While the hallmark symptom of “upright headache”, or a headache that is worse when upright and improved when lying flat, it should be noted that headache is not universally present nor is it universally positional. It is not unusual for the positional aspect of the headache, when present, to lessen over time, which contributes to difficulties with diagnosis.
See this short video of Dr. Schievink explaining the main symptom of headache.
In addition to headache, additional symptoms are usually present and vary between individuals.
Common symptoms, other than headache, include neck pain or stiffness, nausea and vomiting, change in hearing (muffled, tinnitus), impaired balance, dizziness, photophobia (sensitivity to light), phonophobia (sensitivity to sound), pain between shoulder blades, changes in cognition (brain fog) and arm pain or numbness.

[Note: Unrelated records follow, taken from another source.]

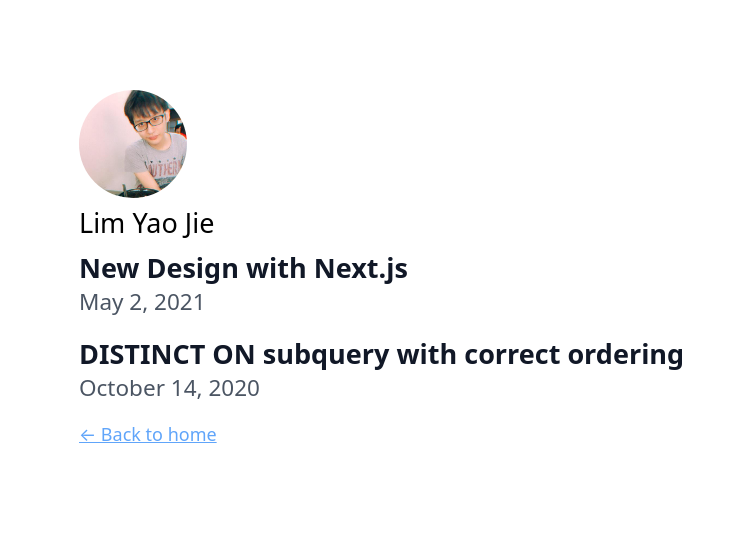
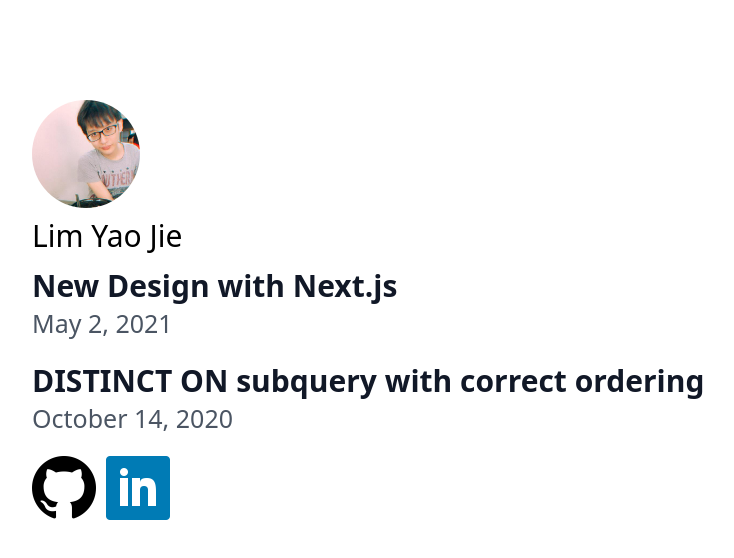
Before and after one commit to causztic/nextjs-blog, a Next.js app: page /posts in a window 1280 px wide. Shown: the top 558 px of the page, without its empty margins (138-872 px from the left). Built offline with nearby package versions, Linux system fonts and the light colour scheme.

Commit message:
Update meta tags for twitter, add social links to other pages

```diff
--- a/components/layout.tsx
+++ b/components/layout.tsx
@@ -29,7 +29,7 @@ export default function Layout({
         <meta property="og:image" content="https://www.causztic.com/images/profile.jpg" />
 
         <meta property="twitter:title" content={title} />
-        <meta property="twitter:description" content={description} />
+        <meta property="og:description" content={description} />
         <meta property="twitter:card" content="summary_large_image" />
         <meta property="twitter:url" content="https://www.causztic.com/" />
         <meta property="twitter:image" content="https://www.causztic.com/images/profile.jpg" />
@@ -72,11 +72,26 @@ export default function Layout({
       </header>
       <main className="mt-2">{children}</main>
       {!home && (
-        <div className="my-4">
-          <Link href="/">
-            <a className="underline text-blue-400">← Back to home</a>
-          </Link>
-        </div>
+        <footer className="my-4">
+          <section className="mt-3">
+            <a href="https://www.github.com/causztic" target="_blank" rel="noreferrer noopener" className="mr-2">
+              <Image
+                src="/images/github-icon.png"
+                height={64}
+                width={64}
+                alt='github'
+              />
+            </a>
+            <a href="https://www.linkedin.com/in/limyaojie">
+              <Image
+                src="/images/linkedin-icon.png"
+                height={64}
+                width={64}
+                alt='linkedin'
+              />
+            </a>
+          </section>
+        </footer>
       )}
     </div>
   )
--- a/pages/index.tsx
+++ b/pages/index.tsx
@@ -14,7 +14,7 @@ export default function Home() {
       </section>
       <section>
         <Link href="/posts">
-          <a className="text-2xl text-underline text-blue-400">Posts</a>
+          <a className="text-2xl underline text-blue-400">Posts</a>
         </Link>
       </section>
       <hr className="my-4" />
--- a/pages/posts/[id].tsx
+++ b/pages/posts/[id].tsx
@@ -1,7 +1,8 @@
 import ReactMarkdown from 'react-markdown'
-import { Prism as SyntaxHighlighter } from 'react-syntax-highlighter';
-import { darcula } from 'react-syntax-highlighter/dist/cjs/styles/prism';
+import { Prism as SyntaxHighlighter } from 'react-syntax-highlighter'
+import { darcula } from 'react-syntax-highlighter/dist/cjs/styles/prism'
 
+import Link from 'next/Link'
 import Layout from '../../components/layout'
 import { getAllPostIds, getPostData } from '../../lib/posts'
 import styles from './post.module.scss'
@@ -38,7 +39,7 @@ const components: any = {
 export default function Post({ postData }) {
   return (
     <Layout title={postData.title} description={postData.content.split("\n")[0]}>
-      <article>
+      <article className="mb-6">
         <h1 className="font-bold font-sans text-gray-900">{postData.title}</h1>
         <section className="post-date text-sm text-gray-600">{postData.date}</section>
         <hr className="my-4" />
@@ -48,6 +49,9 @@ export default function Post({ postData }) {
           </ReactMarkdown>
         </section>
       </article>
+      <Link href="/posts">
+        <a className="underline text-blue-400">Read my other posts</a>
+      </Link>
     </Layout>
   )
 }
--- a/posts/distinct-on-clause.md
+++ b/posts/distinct-on-clause.md
@@ -79,6 +79,4 @@ To check that the query is expected, lets run **explain** on it:
 
 This shows that the query will indeed only run once, while also preserving the pagination.
 
-The query return was what I wanted:
-
-one latest message per sender, sorted by the messages' created_at date with the latest one first.
+The query return was what I wanted: one latest message per sender, sorted by the messages' created_at.
--- a/styles/global.scss
+++ b/styles/global.scss
@@ -4,7 +4,7 @@
 
 @layer base {
   html {
-    font-size: 18px;
+    font-size: 20px;
   }
   h1 {
     @apply text-3xl;
```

Less common symptoms include visual changes, facial numbness or pain, changes in taste, fatigue and pain or numbness below the arm level.

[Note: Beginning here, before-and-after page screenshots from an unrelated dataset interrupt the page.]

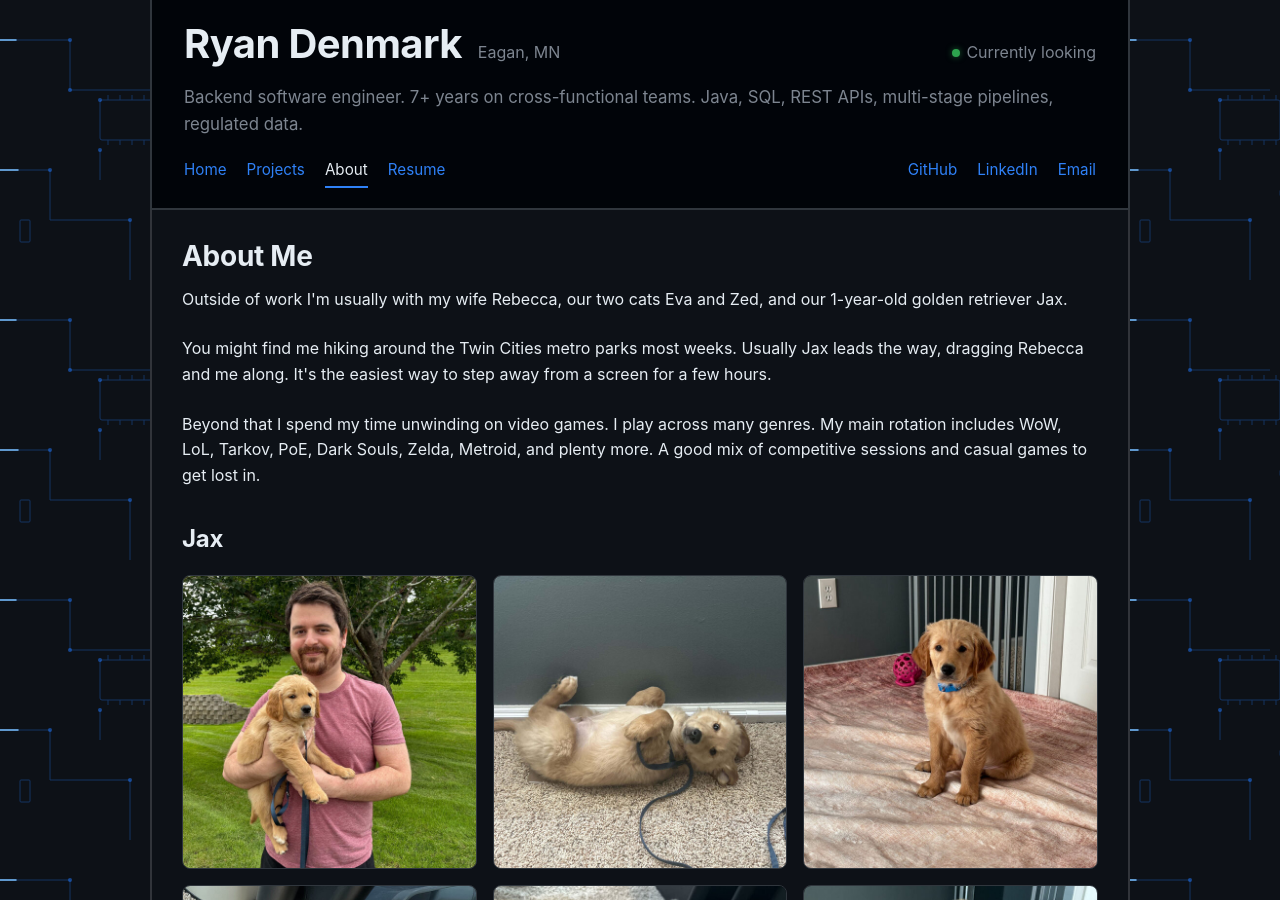
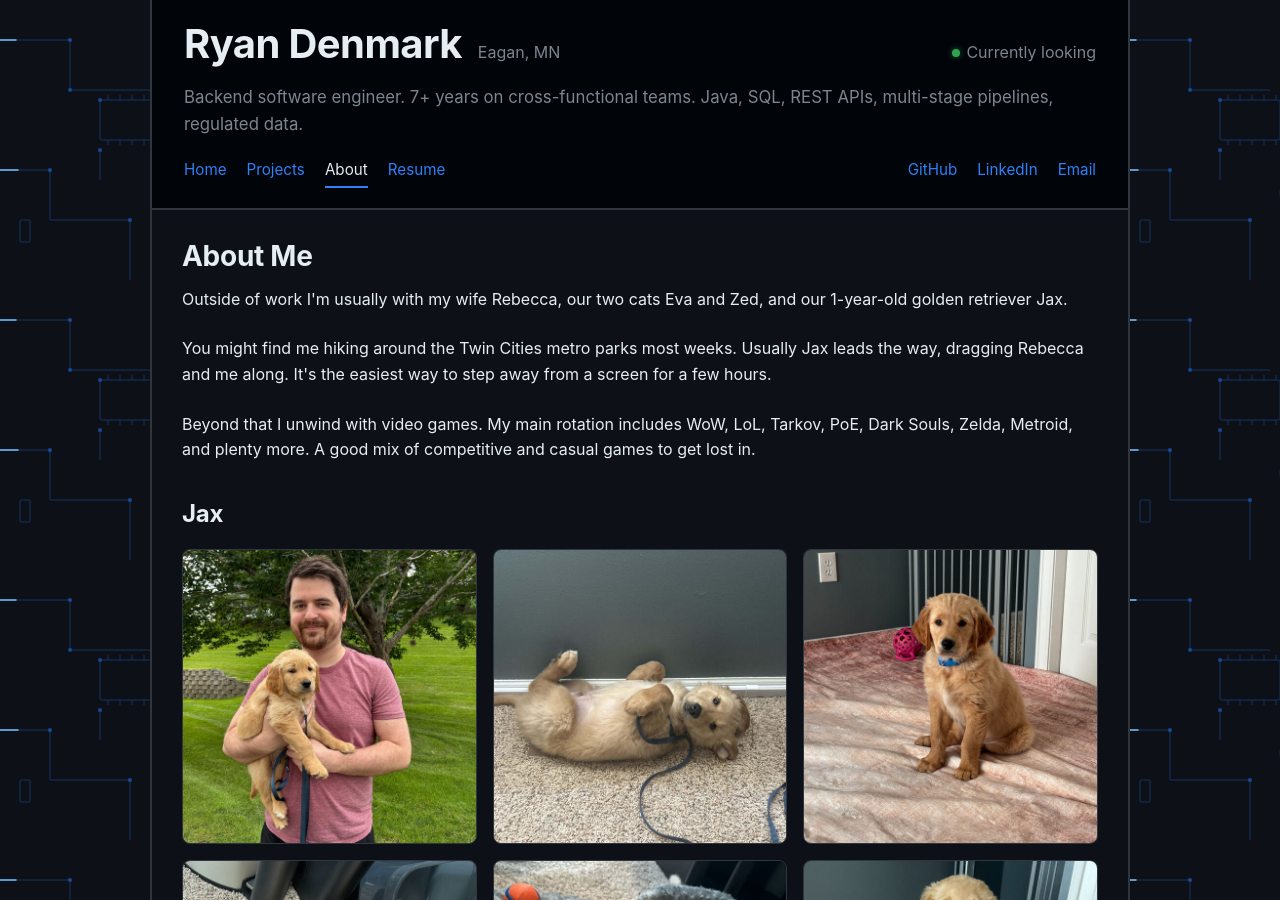
Before and after one commit to rwdenmark/rwdenmark.github.io, a Jekyll site: the page built from about.html, in a window 1280 px wide and 900 px high. Built offline with Jekyll 4.4.1, drawn with Linux system fonts in a browser that asks for light colours; some of the changed lines change nothing that is shown.

Commit message:
Updating About Me

```diff
--- a/about.html
+++ b/about.html
@@ -3,8 +3,8 @@
 page_id: about
 title: About — Ryan Denmark
 og_title: About — Ryan Denmark
-description: A little about Ryan Denmark outside of work — Eagan, MN, family, hiking, golf, and gaming.
-og_description: Outside of work — Eagan, MN, family, hiking, golf, and gaming.
+description: A little about Ryan Denmark outside of work. Family, hiking, and gaming.
+og_description: Outside of work. Family, hiking, and gaming.
 ---
 
 <h2 class="page-title">About Me</h2>
@@ -13,7 +13,7 @@
 
 <p>You might find me hiking around the Twin Cities metro parks most weeks. Usually Jax leads the way, dragging Rebecca and me along. It's the easiest way to step away from a screen for a few hours.</p>
 
-<p>Beyond that I spend my time unwinding on video games. I play across many genres. My main rotation includes WoW, LoL, Tarkov, PoE, Dark Souls, Zelda, Metroid, and plenty more. A good mix of competitive sessions and casual games to get lost in.</p>
+<p>Beyond that I unwind with video games. My main rotation includes WoW, LoL, Tarkov, PoE, Dark Souls, Zelda, Metroid, and plenty more. A good mix of competitive and casual games to get lost in.</p>
 
 <h2 class="section-title">Jax</h2>
 <div class="gallery">
```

Fortunately, serious complications are rare but include quadriplegia (paralysis, weakness), dementia, Parkinsonism, tremor and other movement disorders, stroke, coma and even death.
The National Headache Foundation releases video for Leak Week
Be sure to check out this excellent new video of a patient with spontaneous intracranial hypotension due to a spinal CSF leak being interviewed by Vincent Martin, MD. You may see the video HERE on the website of the National Headache Foundation, where you will find additional resources.
Later this week, we will discuss the diagnosis of spinal CSF leak and why this diagnosis is often missed. The biggest reason, however, is that most doctors are unfamiliar with it. We aim to change that.
Visit our facebook page this evening to see photos of landmarks and buildings shining purple in honor of #leakweek tonight:
Building Owners and Managers Association (BOMA) of Chicago – Chicago, IL
Helmsley Building – New York City, NY
Peace Bridge – Buffalo, NY & Fort Erie, ON
Rundel Memorial Building – Rochester, NY
CN Tower – Toronto, ON
Toronto City Hall – Toronto, ON
3D Toronto sign – Toronto, ON
Skylon Tower – Niagara Falls, ON
Calgary Tower – Calgary, AB
Galleria Trees on Stephen Avenue – Calgary, AB
High Level Bridge – Edmonton, AB
Science World at Telus World of Science – Vancouver, BC
Be sure to save time in your schedule this week for all three of our Expert Q & A sessions LIVE on our facebook page.